▶ Work instruction
Without including the pictures, copy out every line below.

[Supplied material — start]

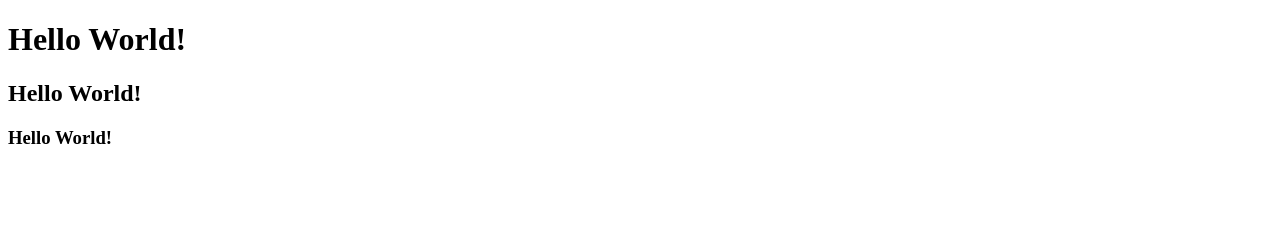
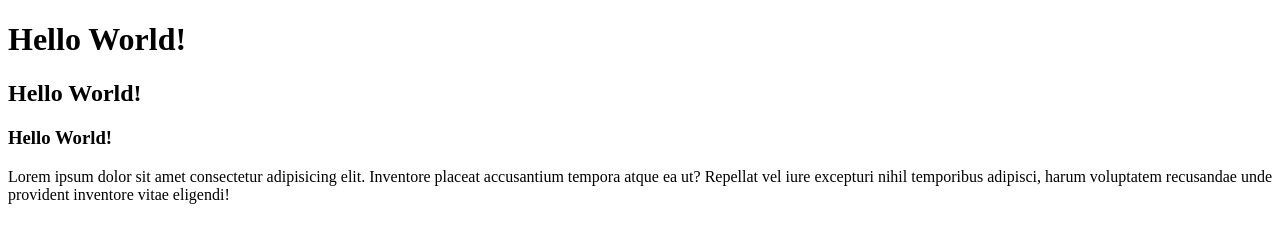
Before and after one commit to yinmyatmay/Final_Project, a plain HTML site: page index.html in a window 1280 px wide. Drawn offline with Linux system fonts and the light colour scheme.

Commit message:
second  commit

```diff
--- a/index.html
+++ b/index.html
@@ -1,14 +1,20 @@
 <!DOCTYPE html>
 <html lang="en">
-<head>
-    <meta charset="UTF-8">
-    <meta name="viewport" content="width=device-width, initial-scale=1.0">
+  <head>
+    <meta charset="UTF-8" />
+    <meta name="viewport" content="width=device-width, initial-scale=1.0" />
     <title>Hello</title>
-</head>
-<body>
+  </head>
+  <body>
     <h1>Hello World!</h1>
     <h2>Hello World!</h2>
     <h3>Hello World!</h3>
+    <p>
+      Lorem ipsum dolor sit amet consectetur adipisicing elit. Inventore placeat
+      accusantium tempora atque ea ut? Repellat vel iure excepturi nihil
+      temporibus adipisci, harum voluptatem recusandae unde provident inventore
+      vitae eligendi!
+    </p>
 
-</body>
+  </body>
 </html>
```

[Supplied material — finish]

▶ Output for this task
Before and after one commit to yinmyatmay/Final_Project, a plain HTML site: page index.html in a window 1280 px wide. Drawn offline with Linux system fonts and the light colour scheme.

Commit message:
second  commit

```diff
--- a/index.html
+++ b/index.html
@@ -1,14 +1,20 @@
 <!DOCTYPE html>
 <html lang="en">
-<head>
-    <meta charset="UTF-8">
-    <meta name="viewport" content="width=device-width, initial-scale=1.0">
+  <head>
+    <meta charset="UTF-8" />
+    <meta name="viewport" content="width=device-width, initial-scale=1.0" />
     <title>Hello</title>
-</head>
-<body>
+  </head>
+  <body>
     <h1>Hello World!</h1>
     <h2>Hello World!</h2>
     <h3>Hello World!</h3>
+    <p>
+      Lorem ipsum dolor sit amet consectetur adipisicing elit. Inventore placeat
+      accusantium tempora atque ea ut? Repellat vel iure excepturi nihil
+      temporibus adipisci, harum voluptatem recusandae unde provident inventore
+      vitae eligendi!
+    </p>
 
-</body>
+  </body>
 </html>
```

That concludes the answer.